Posted by: YoBimbo on July 27, 2007 10:43 AM

Dobby Dies... HA HA Bwaa HAA HA

Posted by: Karen on July 29, 2007 6:29 PM

I'm not even a HP nerd and I still think this is hysterical.

Posted by: Jacquelyn on July 29, 2007 6:52 PM

Soylent Green Is Muggles!

This just in: A second plane has crashed into Hogwarts!

Posted by: Dr Paisley on July 29, 2007 8:47 PM

"Why do Harry Potter fans get so upset when someone mentions that they're children's books? They are. They might be exceptionally high quality children's book, but the intended audience is still kids."

What makes a children's book?

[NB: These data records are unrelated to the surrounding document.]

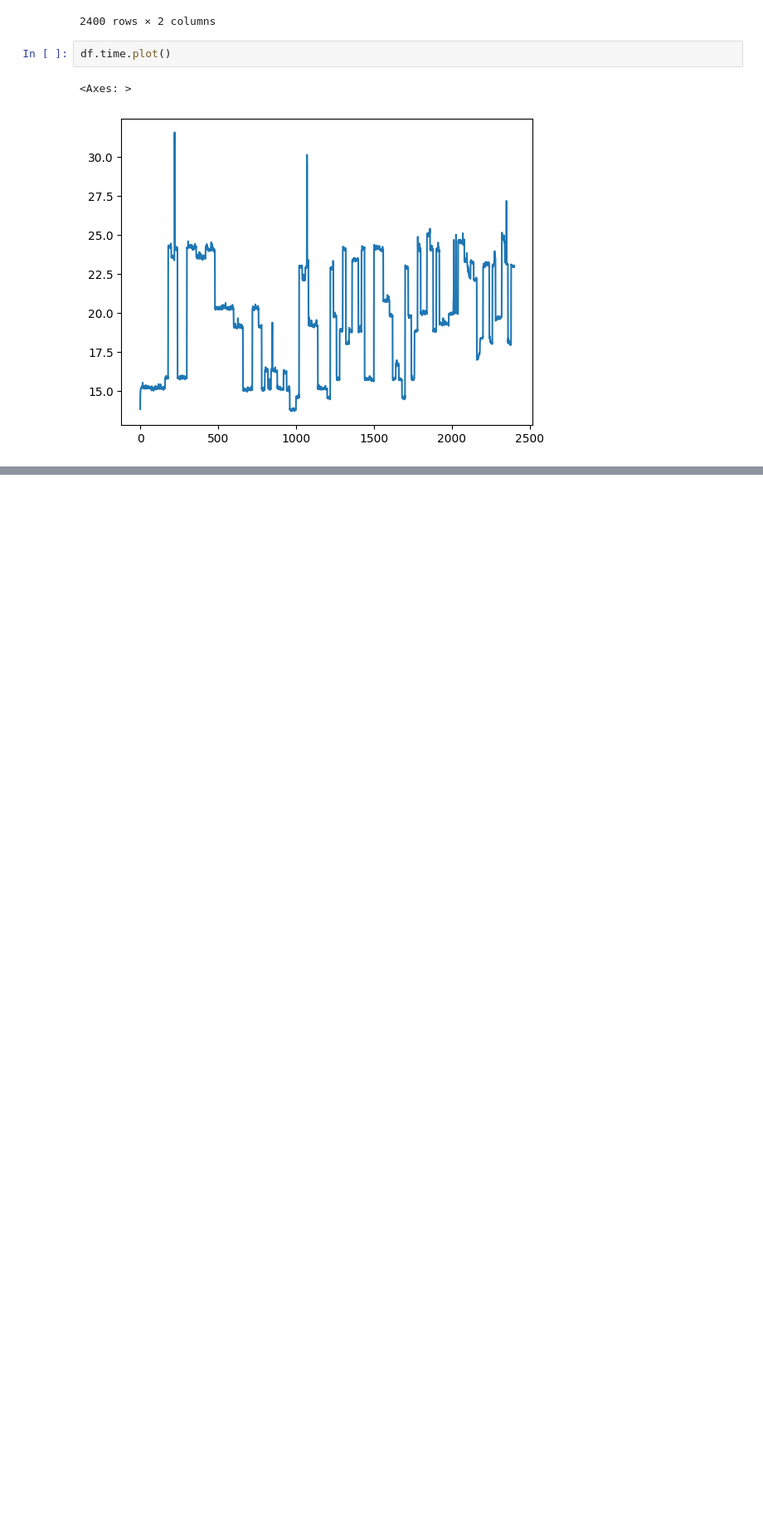
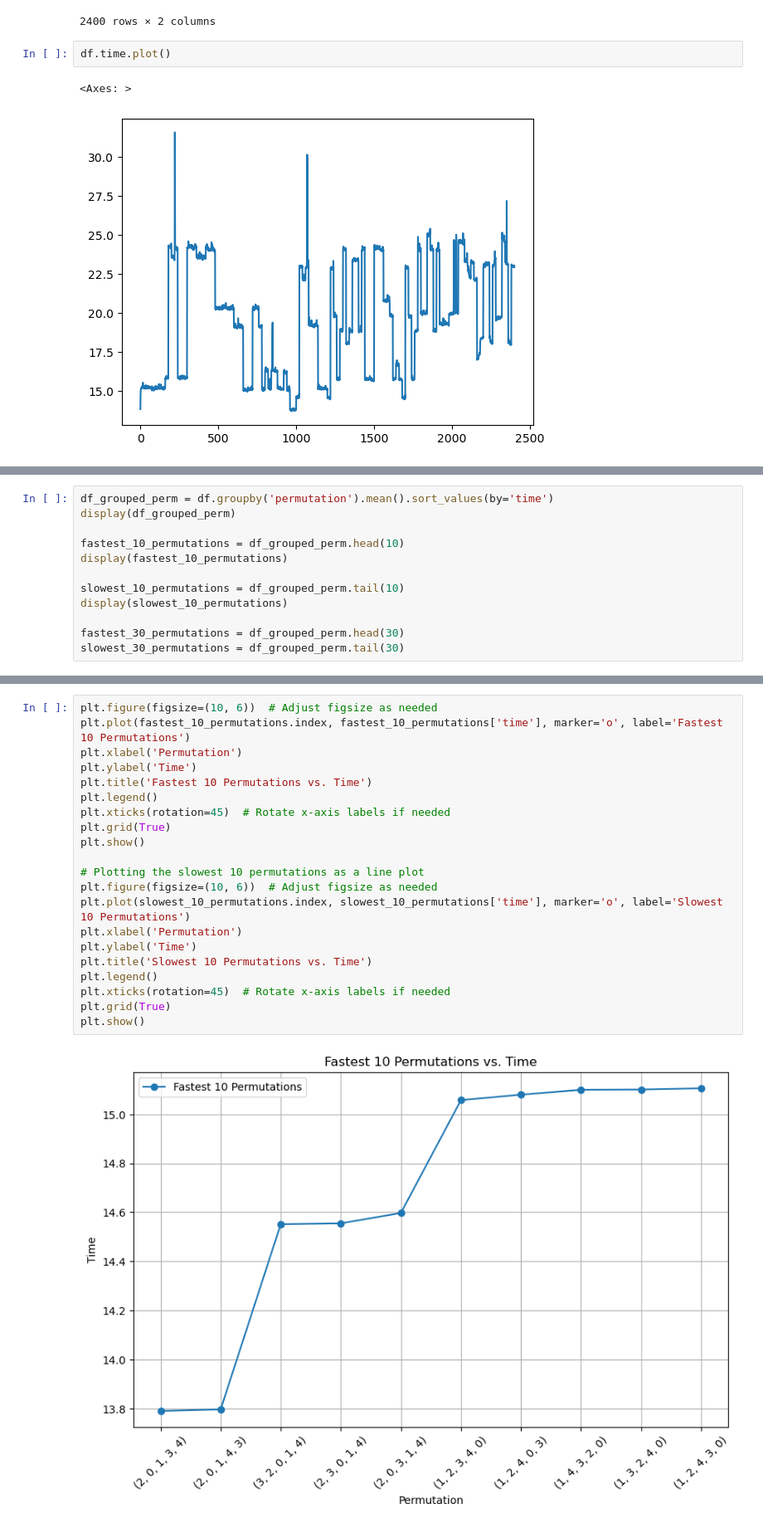
Before and after one commit to ChackMociute/Knowledge-Representation, a Jupyter notebook: Project 1/analysis.ipynb, the cells around one changed output, grey strips where cells are left out. Shown: that part at 83% size. Saved outputs shown, nothing was run; the diff lists cells and outputs as text; blank space fills up the shorter version.

```diff
--- a/Project 1/analysis.ipynb
+++ b/Project 1/analysis.ipynb
@@ -51,0 +38,12 @@ df.groupby('permutation').mean().sort_values(by='time')
+# %%
+df_grouped_perm = df.groupby('permutation').mean().sort_values(by='time')
+display(df_grouped_perm)
+
+fastest_10_permutations = df_grouped_perm.head(10)
+display(fastest_10_permutations)
+
+slowest_10_permutations = df_grouped_perm.tail(10)
+display(slowest_10_permutations)
+
+fastest_30_permutations = df_grouped_perm.head(30)
+slowest_30_permutations = df_grouped_perm.tail(30)
@@ -51,0 +89,23 @@ df.groupby('permutation').mean().sort_values(by='time')
+# %%
+plt.figure(figsize=(10, 6))  # Adjust figsize as needed
+plt.plot(fastest_10_permutations.index, fastest_10_permutations['time'], marker='o', label='Fastest 10 Permutations')
+plt.xlabel('Permutation')
+plt.ylabel('Time')
+plt.title('Fastest 10 Permutations vs. Time')
+plt.legend()
+plt.xticks(rotation=45)  # Rotate x-axis labels if needed
+plt.grid(True)
+plt.show()
+
+# Plotting the slowest 10 permutations as a line plot
+plt.figure(figsize=(10, 6))  # Adjust figsize as needed
+plt.plot(slowest_10_permutations.index, slowest_10_permutations['time'], marker='o', label='Slowest 10 Permutations')
+plt.xlabel('Permutation')
+plt.ylabel('Time')
+plt.title('Slowest 10 Permutations vs. Time')
+plt.legend()
+plt.xticks(rotation=45)  # Rotate x-axis labels if needed
+plt.grid(True)
+plt.show()
+# %% [output]
+[figure, added]
```
Also changed, not shown: parts of 6 cells of this notebook.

Just wondering. Does it mean I'm an adult because I know what Dr. Paisley's Soylent Green is (and not from the movie)??

Posted by: Charlie on August 6, 2007 8:03 AM

Someone at work used that "It's just a children's book" line. I'll admit I was taken aback. I guess it a children's book because the protagonists are children, right?

So what? I don't get it.

I have an upperhand over my 11 year old because I can enjoy books about middle age english professors and The Golden Compass. But I don't see any reason that the Harry Potter books are doing a worse job of being literature than say that latest Sharon McCone mystery I read on the return flight (I bought Deathly Hallows going when it became clear I was in for a very looooong day in airports and planes), or even say something like a James Ellroy novel.

My reasoned conclusion is the "it's a children's book" is one of those statements that sounds like an argument but lacks much actual meaning.

Posted by: Al T. on August 9, 2007 5:20 PM

I think what the "it's just a children's book" people fail to realize is that the writing matures along with the characters from book to book. So, yes, the first book was about an 11-year-old and his first year of wizarding school. The seventh book is about a 17-year-old and deals with much darker subject matter.

Posted by: Megan on August 9, 2007 7:31 PM